Problem description – All that is needed is a count of the lines in this data that contain the word "MyAbstractList".

● ● ● ● ● ● ●

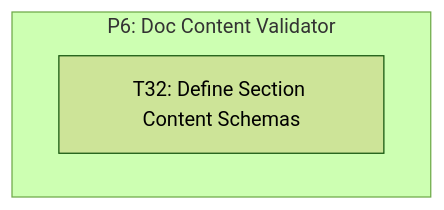
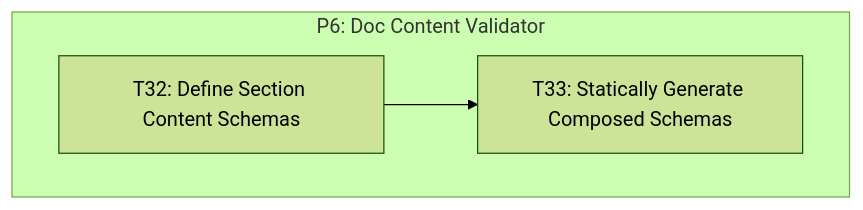
Before and after one commit to livelifelively/documentation-driven-development-tools: the first of 3 diagrams in docs/requirements/p1.p6-doc-content-validator.plan.md, drawn with Mermaid (forest theme). The commit also changed other lines of this file and 29 other files, not shown here.

````diff
--- a/docs/requirements/p1.p6-doc-content-validator.plan.md
+++ b/docs/requirements/p1.p6-doc-content-validator.plan.md
@@ -76,6 +77,9 @@
 ```mermaid
 graph TD
     subgraph "P6: Doc Content Validator"
         T32["T32: Define Section Content Schemas"]
+        T33["T33: Statically Generate Composed Schemas"]
     end
+
+    T32 --> T33
 ```
````
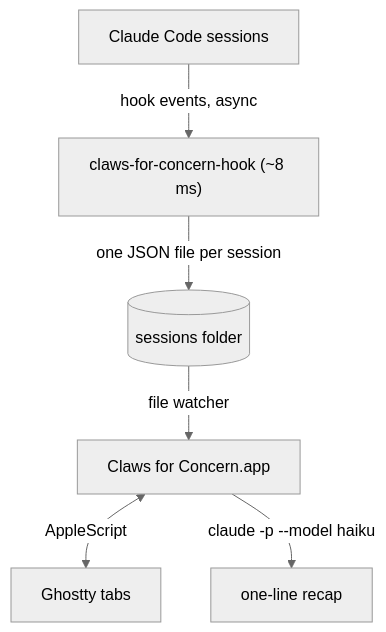
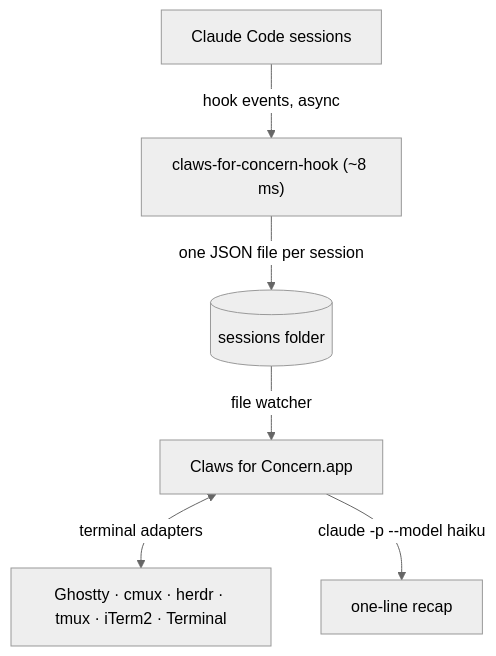
One commit to patildhruv/claws-for-concern changed the diagram in README.md. Above: the diagram before and after it, drawn with Mermaid (neutral theme). The commit also changed other lines of this file and 23 other files, not shown here.

First line of the commit message:
Claws for Concern 1.2: terminal adapters

````diff
--- a/README.md
+++ b/README.md
@@ -104,8 +132,8 @@
 ```mermaid
 flowchart TB
     CC["Claude Code sessions"] -- "hook events, async" --> H["claws-for-concern-hook (~8 ms)"]
     H -- "one JSON file per session" --> S[("sessions folder")]
     S -- "file watcher" --> A["Claws for Concern.app"]
-    A <-- "AppleScript" --> G["Ghostty tabs"]
+    A <-- "terminal adapters" --> G["Ghostty · cmux · herdr · tmux · iTerm2 · Terminal"]
     A -- "claude -p --model haiku" --> R["one-line recap"]
 ```
````
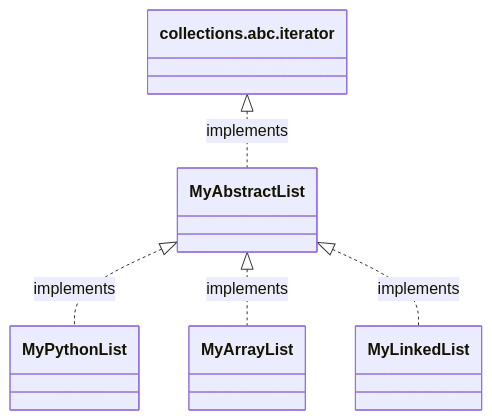
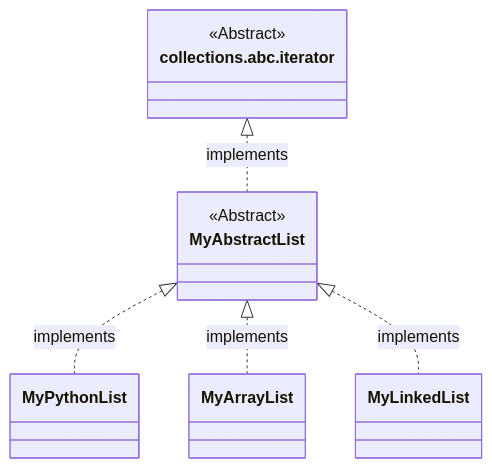
One commit to iamanigeeit/DDW2023 changed the diagram in docs/05-inheritance-graph/array-linkedlist.md. Above: the diagram before and after it, drawn with Mermaid. The commit also changed 1 other file, not shown here.

````diff
--- a/docs/05-inheritance-graph/array-linkedlist.md
+++ b/docs/05-inheritance-graph/array-linkedlist.md
@@ -214,7 +214,11 @@
 ```mermaid
 classDiagram
+    class MyAbstractList
+    <<Abstract>> MyAbstractList
+    class `collections.abc.iterator`
+    <<Abstract>> `collections.abc.iterator`
     MyAbstractList <|.. MyPythonList : implements
     MyAbstractList <|.. MyArrayList  : implements
     MyAbstractList <|.. MyLinkedList  : implements
     `collections.abc.iterator` <|.. MyAbstractList :implements
 ```
````
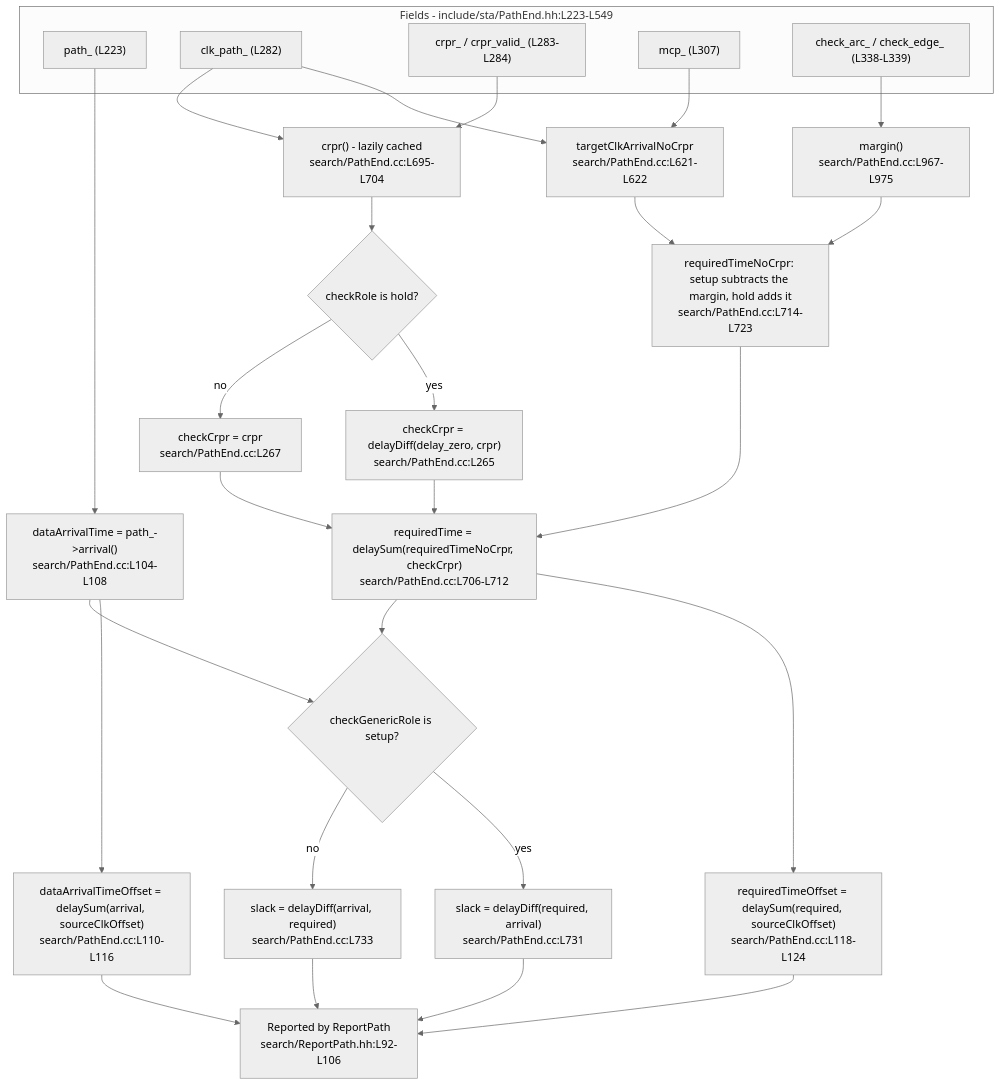
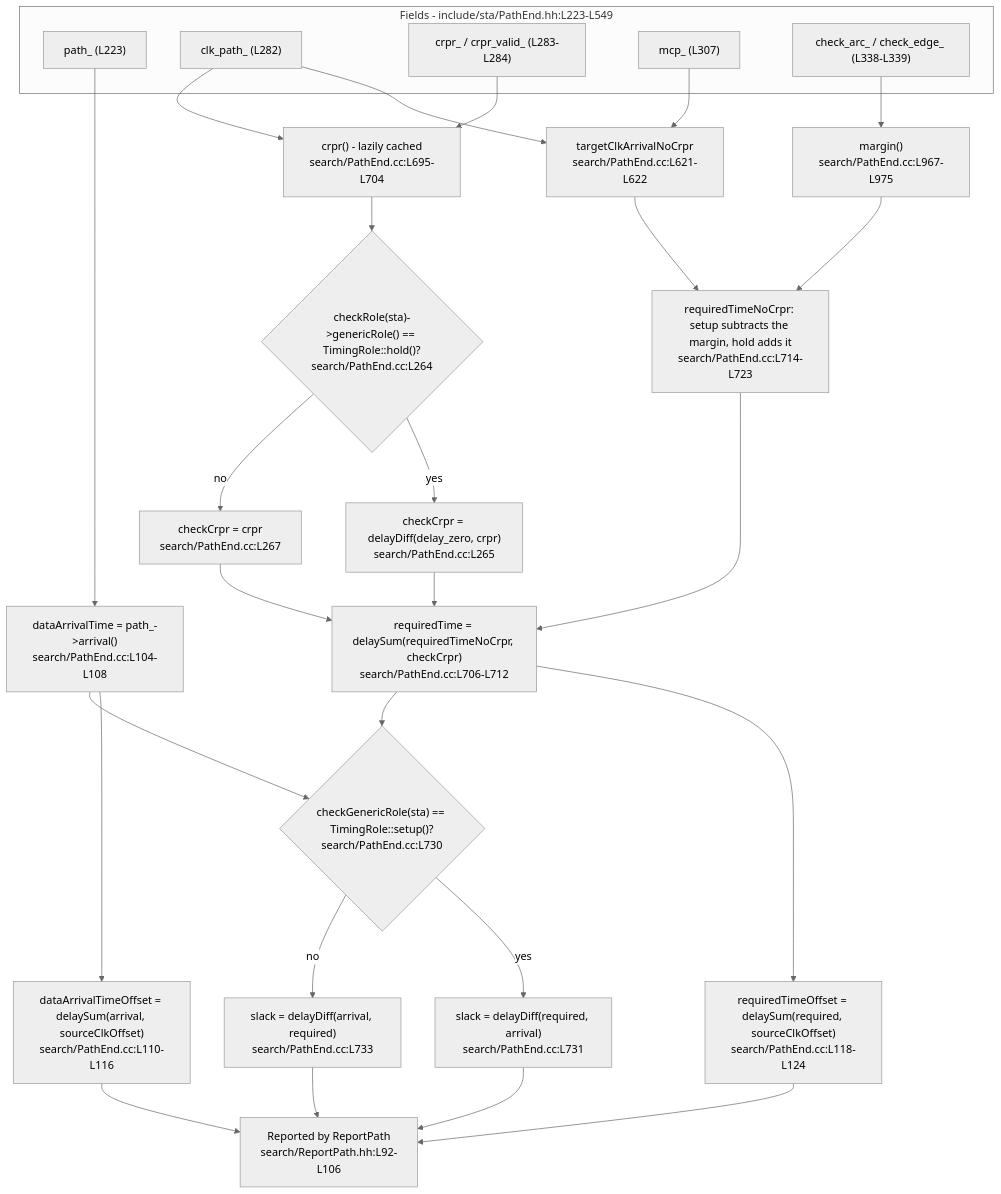
Before and after one commit to blitzy-research/OpenSTA: the fourth of 4 diagrams in search/PathEnd.md, drawn with Mermaid (neutral theme). The commit also changed other lines of this file, not shown here.

First line of the commit message:
Address code review findings in search/PathEnd.md

````diff
--- a/search/PathEnd.md
+++ b/search/PathEnd.md
@@ -951,34 +997,34 @@
 ```mermaid
 flowchart TD
     subgraph fields["Fields - include/sta/PathEnd.hh:L223-L549"]
         P["path_ (L223)"]
         C["clk_path_ (L282)"]
         CR["crpr_ / crpr_valid_ (L283-L284)"]
         M["mcp_ (L307)"]
         A["check_arc_ / check_edge_ (L338-L339)"]
     end
     P --> DA["dataArrivalTime = path_->arrival()<br/>search/PathEnd.cc:L104-L108"]
     DA --> DAO["dataArrivalTimeOffset = delaySum(arrival, sourceClkOffset)<br/>search/PathEnd.cc:L110-L116"]
     C --> TCA["targetClkArrivalNoCrpr<br/>search/PathEnd.cc:L621-L622"]
     M --> TCA
     C --> CRPR["crpr() - lazily cached<br/>search/PathEnd.cc:L695-L704"]
     CR --> CRPR
-    CRPR --> SIGN{"checkRole is hold?"}
+    CRPR --> SIGN{"checkRole(sta)-&gt;genericRole() == TimingRole::hold()?<br/>search/PathEnd.cc:L264"}
     SIGN -->|yes| NEG["checkCrpr = delayDiff(delay_zero, crpr)<br/>search/PathEnd.cc:L265"]
     SIGN -->|no| POS["checkCrpr = crpr<br/>search/PathEnd.cc:L267"]
     A --> MG["margin()<br/>search/PathEnd.cc:L967-L975"]
     TCA --> RTN["requiredTimeNoCrpr: setup subtracts the margin, hold adds it<br/>search/PathEnd.cc:L714-L723"]
     MG --> RTN
     NEG --> RT["requiredTime = delaySum(requiredTimeNoCrpr, checkCrpr)<br/>search/PathEnd.cc:L706-L712"]
     POS --> RT
     RTN --> RT
     RT --> RTO["requiredTimeOffset = delaySum(required, sourceClkOffset)<br/>search/PathEnd.cc:L118-L124"]
-    RT --> SL{"checkGenericRole is setup?"}
+    RT --> SL{"checkGenericRole(sta) == TimingRole::setup()?<br/>search/PathEnd.cc:L730"}
     DA --> SL
     SL -->|yes| S1["slack = delayDiff(required, arrival)<br/>search/PathEnd.cc:L731"]
     SL -->|no| S2["slack = delayDiff(arrival, required)<br/>search/PathEnd.cc:L733"]
     S1 --> RPT["Reported by ReportPath<br/>search/ReportPath.hh:L92-L106"]
     S2 --> RPT
     DAO --> RPT
     RTO --> RPT
 ```
````
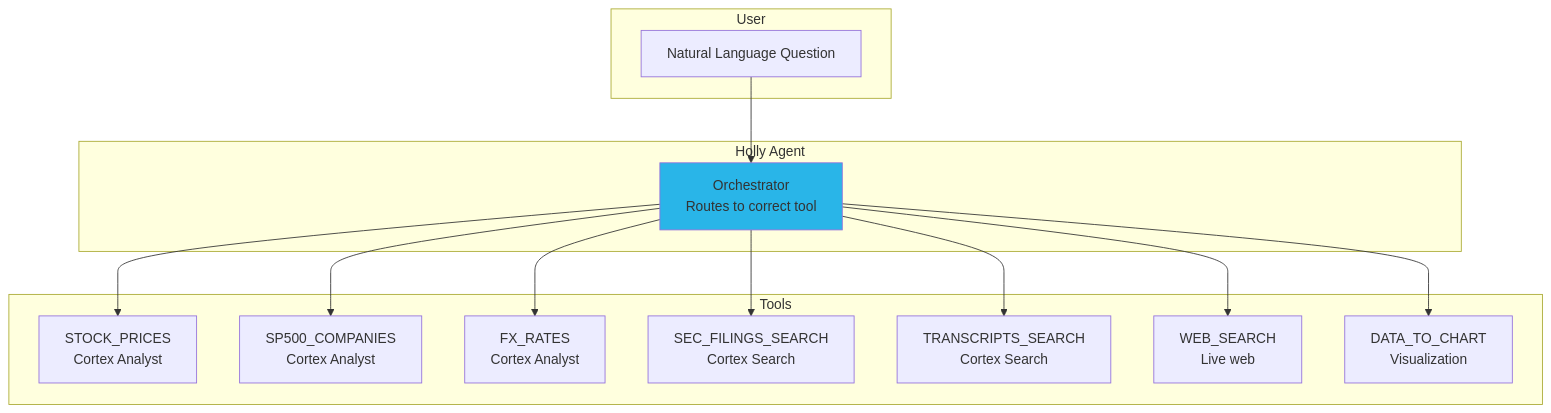
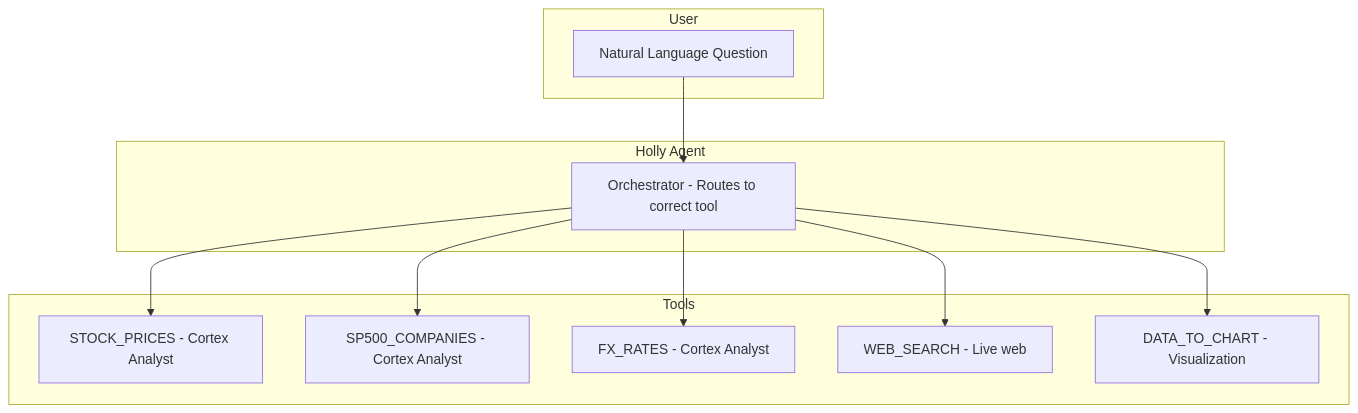
One commit to sfc-gh-cmoynihan/holly-labs changed the diagram in step_6_holly_agent/step6_readme.md. Above: the diagram before and after it, drawn with Mermaid. The commit also changed other lines of this file and 13 other files, not shown here.

First line of the commit message:
Remove Cortex Search: 9 steps to 8, 7 tools to 5

````diff
--- a/step_6_holly_agent/step6_readme.md
+++ b/step_6_holly_agent/step6_readme.md
@@ -9,31 +9,25 @@
 ```mermaid
 graph TD
-    subgraph "User"
+    subgraph User
         U[Natural Language Question]
     end
 
-    subgraph "Holly Agent"
-        O[Orchestrator<br/>Routes to correct tool]
+    subgraph HollyAgent [Holly Agent]
+        O[Orchestrator - Routes to correct tool]
     end
 
-    subgraph "Tools"
-        T1[STOCK_PRICES<br/>Cortex Analyst]
-        T2[SP500_COMPANIES<br/>Cortex Analyst]
-        T3[FX_RATES<br/>Cortex Analyst]
-        T4[SEC_FILINGS_SEARCH<br/>Cortex Search]
-        T5[TRANSCRIPTS_SEARCH<br/>Cortex Search]
-        T6[WEB_SEARCH<br/>Live web]
-        T7[DATA_TO_CHART<br/>Visualization]
+    subgraph Tools
+        T1[STOCK_PRICES - Cortex Analyst]
+        T2[SP500_COMPANIES - Cortex Analyst]
+        T3[FX_RATES - Cortex Analyst]
+        T4[WEB_SEARCH - Live web]
+        T5[DATA_TO_CHART - Visualization]
     end
 
     U --> O
     O --> T1
     O --> T2
     O --> T3
     O --> T4
     O --> T5
-    O --> T6
-    O --> T7
-
-    style O fill:#29B5E8
 ```
````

● ● ● ● ● ● ●

Answer for the task – 6